__Data under study__:
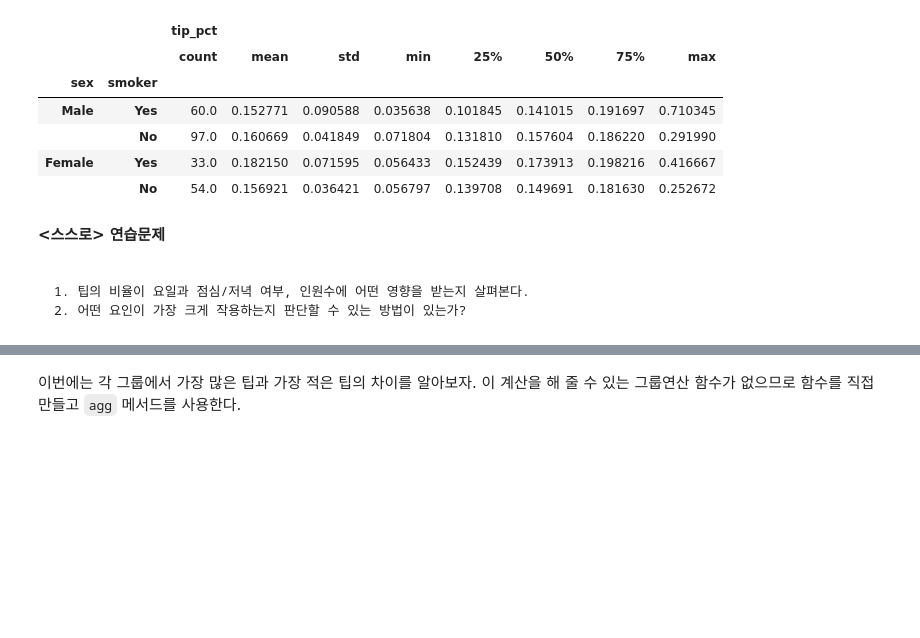
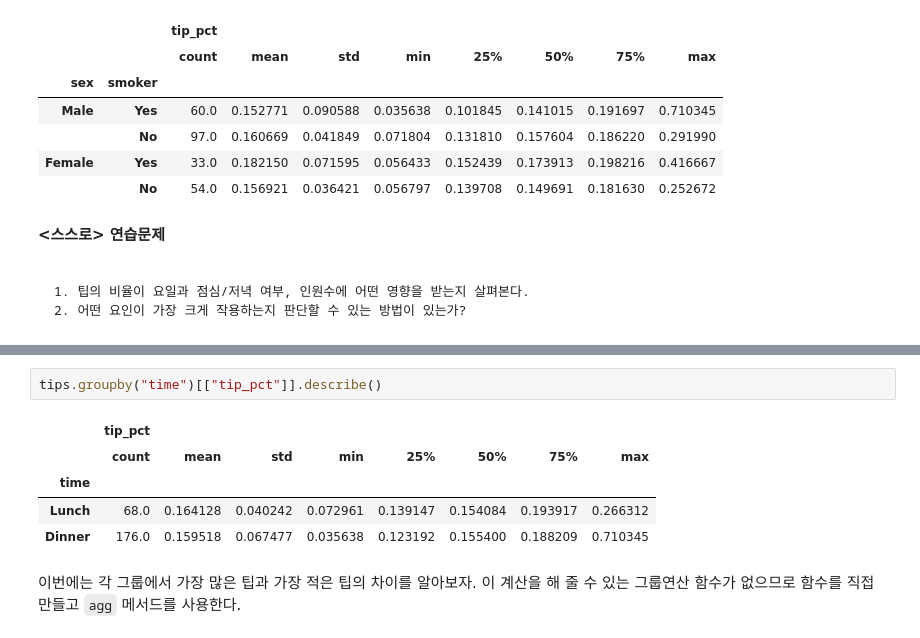
Before and after one commit to SWeat-python-weekend-study/YEJINLEE, a Jupyter notebook: 3.7_피봇테이블과_그룹분석.ipynb, the cells around one changed output, grey strips where cells are left out. Cells and saved outputs as stored; diff of their text form; blank space fills up the shorter version.

```diff
--- a/3.7_피봇테이블과_그룹분석.ipynb
+++ b/3.7_피봇테이블과_그룹분석.ipynb
@@ -589,3 +640,11 @@ tips.groupby(["sex", "smoker"])[["tip_pct"]].describe()
+# %%
+tips.groupby("time")[["tip_pct"]].describe()
+# %% [output]
+|  | tip_pct |  |  |  |  |  |  |  |
+|  | count | mean | std | min | 25% | 50% | 75% | max |
+| time |  |  |  |  |  |  |  |  |
+| Lunch | 68.0 | 0.164128 | 0.040242 | 0.072961 | 0.139147 | 0.154084 | 0.193917 | 0.266312 |
+| Dinner | 176.0 | 0.159518 | 0.067477 | 0.035638 | 0.123192 | 0.155400 | 0.188209 | 0.710345 |
 # %% [markdown]
 이번에는 각 그룹에서 가장 많은 팁과 가장 적은 팁의 차이를 알아보자. 이 계산을 해 줄 수 있는 그룹연산 함수가 없으므로 함수를 직접 만들고 `agg` 메서드를 사용한다.
 # %%
```
Also changed, not shown: parts of 8 cells of this notebook.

__Exercise description__: Write the number of lines in the data above that contain the word "groupby", and add nothing to it.

__Exercise response__: 2